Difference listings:

------

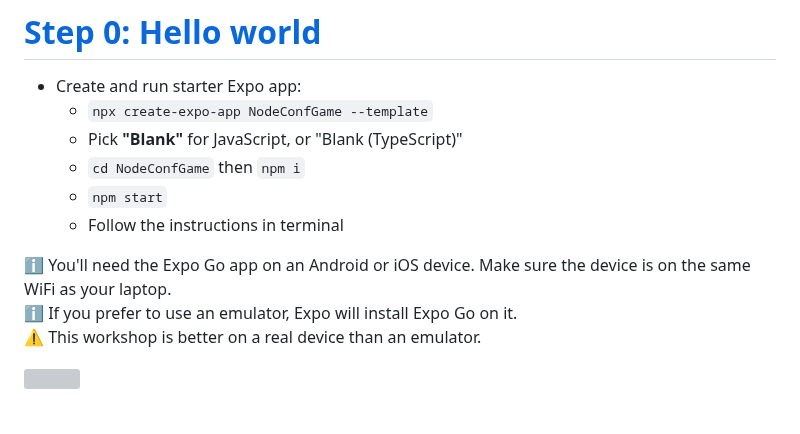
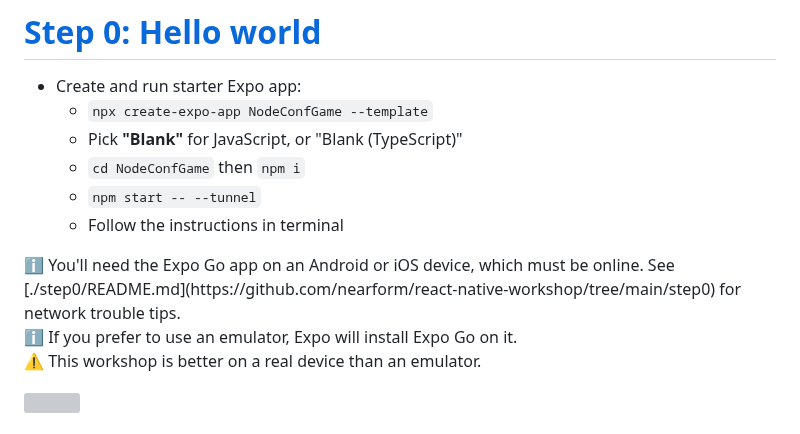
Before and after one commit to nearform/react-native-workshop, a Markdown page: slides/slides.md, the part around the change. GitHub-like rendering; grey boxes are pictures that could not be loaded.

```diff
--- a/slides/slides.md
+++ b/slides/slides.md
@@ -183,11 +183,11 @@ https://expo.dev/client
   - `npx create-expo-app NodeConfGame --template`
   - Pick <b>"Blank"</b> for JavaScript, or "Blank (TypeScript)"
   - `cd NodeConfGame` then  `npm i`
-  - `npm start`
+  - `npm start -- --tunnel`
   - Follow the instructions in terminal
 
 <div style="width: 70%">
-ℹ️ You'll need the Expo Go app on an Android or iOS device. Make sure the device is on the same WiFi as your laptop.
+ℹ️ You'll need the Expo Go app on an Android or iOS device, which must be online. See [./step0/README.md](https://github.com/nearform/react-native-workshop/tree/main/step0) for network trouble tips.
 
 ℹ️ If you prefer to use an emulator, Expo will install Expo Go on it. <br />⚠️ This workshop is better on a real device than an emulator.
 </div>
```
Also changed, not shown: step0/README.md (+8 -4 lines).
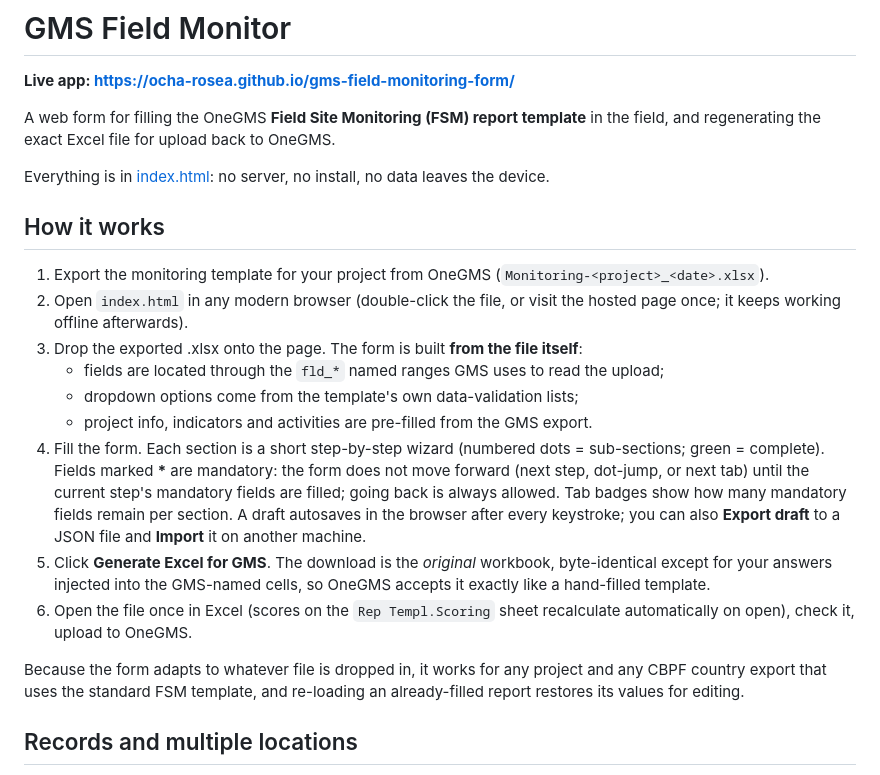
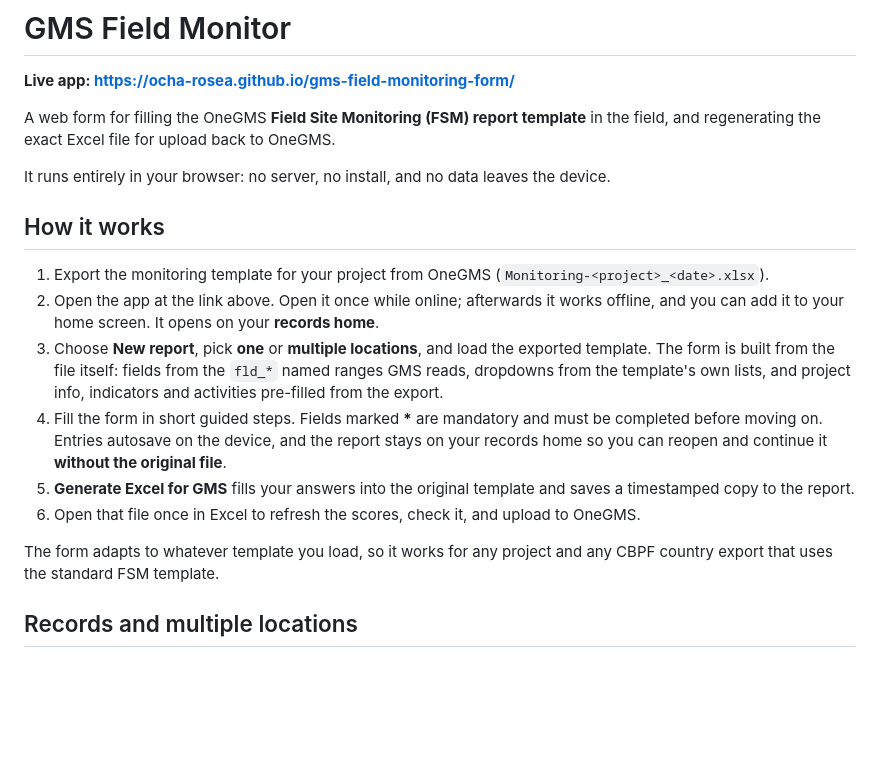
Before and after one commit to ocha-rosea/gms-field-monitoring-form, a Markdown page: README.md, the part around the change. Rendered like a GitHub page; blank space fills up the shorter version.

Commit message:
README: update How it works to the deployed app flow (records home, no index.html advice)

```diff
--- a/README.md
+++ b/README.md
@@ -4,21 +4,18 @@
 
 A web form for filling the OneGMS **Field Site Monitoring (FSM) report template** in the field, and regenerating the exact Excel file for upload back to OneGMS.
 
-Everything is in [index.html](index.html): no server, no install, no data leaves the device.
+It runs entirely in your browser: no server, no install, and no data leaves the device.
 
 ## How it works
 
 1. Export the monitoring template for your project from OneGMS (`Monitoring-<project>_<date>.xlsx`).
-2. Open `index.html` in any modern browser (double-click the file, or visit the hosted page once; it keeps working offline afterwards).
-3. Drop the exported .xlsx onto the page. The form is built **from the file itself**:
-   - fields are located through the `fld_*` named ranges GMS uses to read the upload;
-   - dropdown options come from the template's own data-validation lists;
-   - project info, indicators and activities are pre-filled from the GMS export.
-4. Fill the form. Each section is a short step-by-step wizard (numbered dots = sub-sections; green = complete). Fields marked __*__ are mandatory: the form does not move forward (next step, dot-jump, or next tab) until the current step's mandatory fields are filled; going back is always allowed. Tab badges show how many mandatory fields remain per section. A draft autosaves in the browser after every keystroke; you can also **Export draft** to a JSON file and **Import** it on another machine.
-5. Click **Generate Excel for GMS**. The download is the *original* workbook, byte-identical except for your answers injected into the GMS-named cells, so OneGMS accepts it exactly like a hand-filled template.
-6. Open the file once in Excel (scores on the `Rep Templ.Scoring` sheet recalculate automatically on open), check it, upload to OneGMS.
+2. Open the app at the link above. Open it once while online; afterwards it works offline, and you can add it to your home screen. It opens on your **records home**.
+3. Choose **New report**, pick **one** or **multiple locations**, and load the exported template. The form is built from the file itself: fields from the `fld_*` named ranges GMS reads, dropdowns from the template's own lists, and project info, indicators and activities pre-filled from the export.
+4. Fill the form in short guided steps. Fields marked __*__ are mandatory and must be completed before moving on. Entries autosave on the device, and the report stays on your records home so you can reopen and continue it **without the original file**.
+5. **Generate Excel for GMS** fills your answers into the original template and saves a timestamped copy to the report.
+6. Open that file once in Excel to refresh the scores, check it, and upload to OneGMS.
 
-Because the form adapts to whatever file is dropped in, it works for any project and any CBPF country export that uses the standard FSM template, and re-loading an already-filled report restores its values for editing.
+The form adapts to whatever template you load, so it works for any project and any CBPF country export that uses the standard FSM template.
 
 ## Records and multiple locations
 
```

------

• _Problem statement_:
Full copy, no pictures: write out each line of the data exactly as it stands.

• _Your solution_:
Before and after one commit to nearform/react-native-workshop, a Markdown page: slides/slides.md, the part around the change. GitHub-like rendering; grey boxes are pictures that could not be loaded.

```diff
--- a/slides/slides.md
+++ b/slides/slides.md
@@ -183,11 +183,11 @@ https://expo.dev/client
   - `npx create-expo-app NodeConfGame --template`
   - Pick <b>"Blank"</b> for JavaScript, or "Blank (TypeScript)"
   - `cd NodeConfGame` then  `npm i`
-  - `npm start`
+  - `npm start -- --tunnel`
   - Follow the instructions in terminal
 
 <div style="width: 70%">
-ℹ️ You'll need the Expo Go app on an Android or iOS device. Make sure the device is on the same WiFi as your laptop.
+ℹ️ You'll need the Expo Go app on an Android or iOS device, which must be online. See [./step0/README.md](https://github.com/nearform/react-native-workshop/tree/main/step0) for network trouble tips.
 
 ℹ️ If you prefer to use an emulator, Expo will install Expo Go on it. <br />⚠️ This workshop is better on a real device than an emulator.
 </div>
```
Also changed, not shown: step0/README.md (+8 -4 lines).
Before and after one commit to ocha-rosea/gms-field-monitoring-form, a Markdown page: README.md, the part around the change. Rendered like a GitHub page; blank space fills up the shorter version.

Commit message:
README: update How it works to the deployed app flow (records home, no index.html advice)

```diff
--- a/README.md
+++ b/README.md
@@ -4,21 +4,18 @@
 
 A web form for filling the OneGMS **Field Site Monitoring (FSM) report template** in the field, and regenerating the exact Excel file for upload back to OneGMS.
 
-Everything is in [index.html](index.html): no server, no install, no data leaves the device.
+It runs entirely in your browser: no server, no install, and no data leaves the device.
 
 ## How it works
 
 1. Export the monitoring template for your project from OneGMS (`Monitoring-<project>_<date>.xlsx`).
-2. Open `index.html` in any modern browser (double-click the file, or visit the hosted page once; it keeps working offline afterwards).
-3. Drop the exported .xlsx onto the page. The form is built **from the file itself**:
-   - fields are located through the `fld_*` named ranges GMS uses to read the upload;
-   - dropdown options come from the template's own data-validation lists;
-   - project info, indicators and activities are pre-filled from the GMS export.
-4. Fill the form. Each section is a short step-by-step wizard (numbered dots = sub-sections; green = complete). Fields marked __*__ are mandatory: the form does not move forward (next step, dot-jump, or next tab) until the current step's mandatory fields are filled; going back is always allowed. Tab badges show how many mandatory fields remain per section. A draft autosaves in the browser after every keystroke; you can also **Export draft** to a JSON file and **Import** it on another machine.
-5. Click **Generate Excel for GMS**. The download is the *original* workbook, byte-identical except for your answers injected into the GMS-named cells, so OneGMS accepts it exactly like a hand-filled template.
-6. Open the file once in Excel (scores on the `Rep Templ.Scoring` sheet recalculate automatically on open), check it, upload to OneGMS.
+2. Open the app at the link above. Open it once while online; afterwards it works offline, and you can add it to your home screen. It opens on your **records home**.
+3. Choose **New report**, pick **one** or **multiple locations**, and load the exported template. The form is built from the file itself: fields from the `fld_*` named ranges GMS reads, dropdowns from the template's own lists, and project info, indicators and activities pre-filled from the export.
+4. Fill the form in short guided steps. Fields marked __*__ are mandatory and must be completed before moving on. Entries autosave on the device, and the report stays on your records home so you can reopen and continue it **without the original file**.
+5. **Generate Excel for GMS** fills your answers into the original template and saves a timestamped copy to the report.
+6. Open that file once in Excel to refresh the scores, check it, and upload to OneGMS.
 
-Because the form adapts to whatever file is dropped in, it works for any project and any CBPF country export that uses the standard FSM template, and re-loading an already-filled report restores its values for editing.
+The form adapts to whatever template you load, so it works for any project and any CBPF country export that uses the standard FSM template.
 
 ## Records and multiple locations
 
```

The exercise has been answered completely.